Exercise: Your answer must be an exact copy of the entries below, with no pictures in it.

(Web interface edit records)
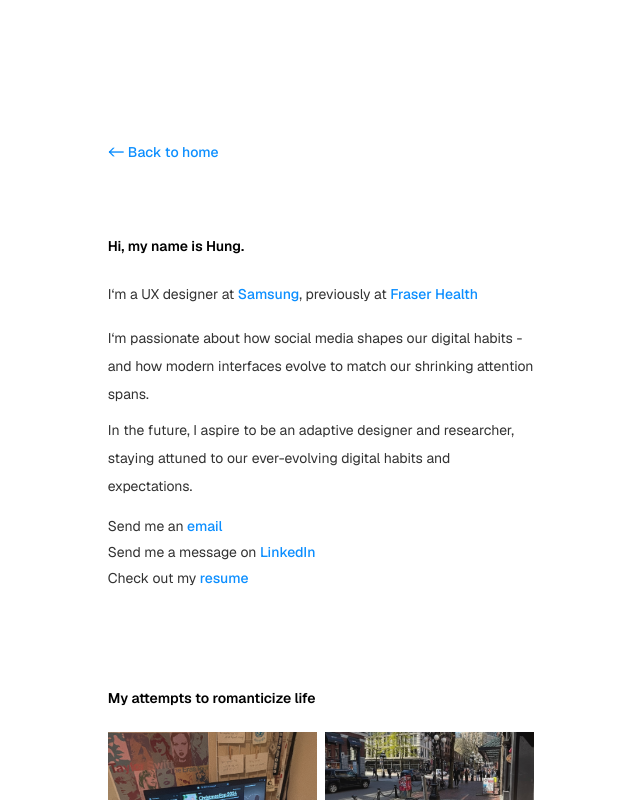
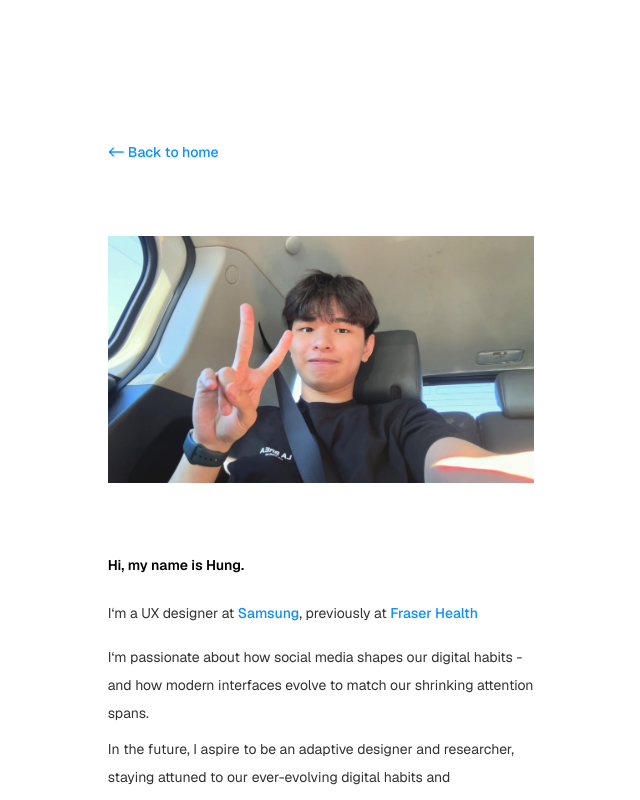
Before and after one commit to hungiie/portfolio, a Next.js app: page /about in a window 1280 px wide. Shown: the top 800 px of the page, without its empty margins (319-959 px from the left). Built offline with nearby package versions, Linux system fonts and the light colour scheme.

Commit message:
add image

```diff
--- a/app/about/page.tsx
+++ b/app/about/page.tsx
@@ -11,6 +11,12 @@ export default function About() {
         <div className="w-full px-10 md:w-1/3 md:px-0 mt-35">
             <div className="mb-18">
                 <Button variant="blue-hyperlink" text="<- Back to home" link="/" textSize="text-sm" target="_self"/>
+            </div>
+
+            <div className="w-full flex items-center justify-center">
+                <div className="w-full h-auto relative mb-18 overflow-hidden">
+                    <Image src="/about.JPG" width={2040} height={1179} alt="hung tran" className="object-cover"/>
+                </div>
             </div>
 
             <Heading text="Hi, my name is Hung."/>
@@ -71,7 +77,6 @@ export default function About() {
 
 
 
-
             {/* <Heading text="My life soundtracks"/>
             <iframe data-testid="embed-iframe" style={{borderRadius:'12px'}} src="https://open.spotify.com/embed/playlist/4l2acge11NRVSaAczjswg7?utm_source=generator&theme=0" width="100%" height="352" frameBorder="0" allowFullScreen allow="autoplay; clipboard-write; encrypted-media; fullscreen; picture-in-picture" loading="lazy"></iframe>            <div className="mb-25"></div> */}
 
```
Also changed, not shown: public/about.JPG (added).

Result of this task:
Before and after one commit to hungiie/portfolio, a Next.js app: page /about in a window 1280 px wide. Shown: the top 800 px of the page, without its empty margins (319-959 px from the left). Built offline with nearby package versions, Linux system fonts and the light colour scheme.

Commit message:
add image

```diff
--- a/app/about/page.tsx
+++ b/app/about/page.tsx
@@ -11,6 +11,12 @@ export default function About() {
         <div className="w-full px-10 md:w-1/3 md:px-0 mt-35">
             <div className="mb-18">
                 <Button variant="blue-hyperlink" text="<- Back to home" link="/" textSize="text-sm" target="_self"/>
+            </div>
+
+            <div className="w-full flex items-center justify-center">
+                <div className="w-full h-auto relative mb-18 overflow-hidden">
+                    <Image src="/about.JPG" width={2040} height={1179} alt="hung tran" className="object-cover"/>
+                </div>
             </div>
 
             <Heading text="Hi, my name is Hung."/>
@@ -71,7 +77,6 @@ export default function About() {
 
 
 
-
             {/* <Heading text="My life soundtracks"/>
             <iframe data-testid="embed-iframe" style={{borderRadius:'12px'}} src="https://open.spotify.com/embed/playlist/4l2acge11NRVSaAczjswg7?utm_source=generator&theme=0" width="100%" height="352" frameBorder="0" allowFullScreen allow="autoplay; clipboard-write; encrypted-media; fullscreen; picture-in-picture" loading="lazy"></iframe>            <div className="mb-25"></div> */}
 
```
Also changed, not shown: public/about.JPG (added).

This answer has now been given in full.